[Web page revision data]
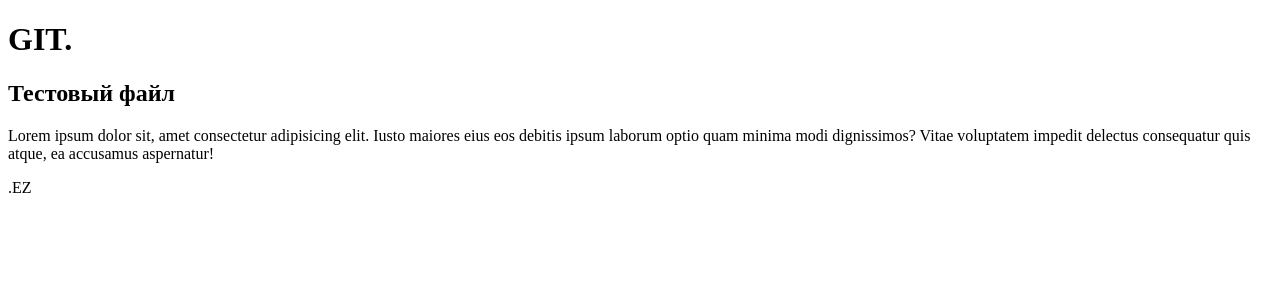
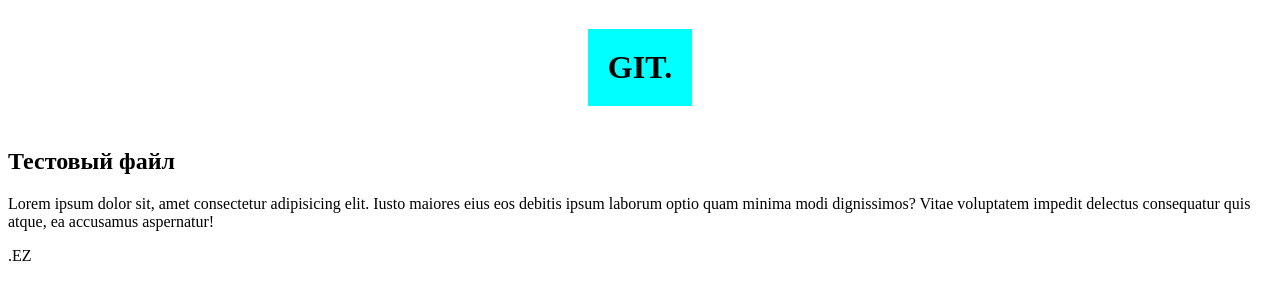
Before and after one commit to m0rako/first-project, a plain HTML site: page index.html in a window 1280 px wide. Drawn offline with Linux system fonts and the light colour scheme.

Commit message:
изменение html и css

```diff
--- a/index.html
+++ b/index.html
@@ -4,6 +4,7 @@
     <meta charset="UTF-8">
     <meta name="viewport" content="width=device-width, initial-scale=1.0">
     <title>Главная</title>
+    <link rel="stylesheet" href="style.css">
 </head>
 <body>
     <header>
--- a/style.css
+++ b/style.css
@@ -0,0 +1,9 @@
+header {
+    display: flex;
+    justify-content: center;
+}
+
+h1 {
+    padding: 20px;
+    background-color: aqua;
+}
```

WORK TASK » With images excluded, write the records above out again exactly.

ANSWER SECTION »
Before and after one commit to m0rako/first-project, a plain HTML site: page index.html in a window 1280 px wide. Drawn offline with Linux system fonts and the light colour scheme.

Commit message:
изменение html и css

```diff
--- a/index.html
+++ b/index.html
@@ -4,6 +4,7 @@
     <meta charset="UTF-8">
     <meta name="viewport" content="width=device-width, initial-scale=1.0">
     <title>Главная</title>
+    <link rel="stylesheet" href="style.css">
 </head>
 <body>
     <header>
--- a/style.css
+++ b/style.css
@@ -0,0 +1,9 @@
+header {
+    display: flex;
+    justify-content: center;
+}
+
+h1 {
+    padding: 20px;
+    background-color: aqua;
+}
```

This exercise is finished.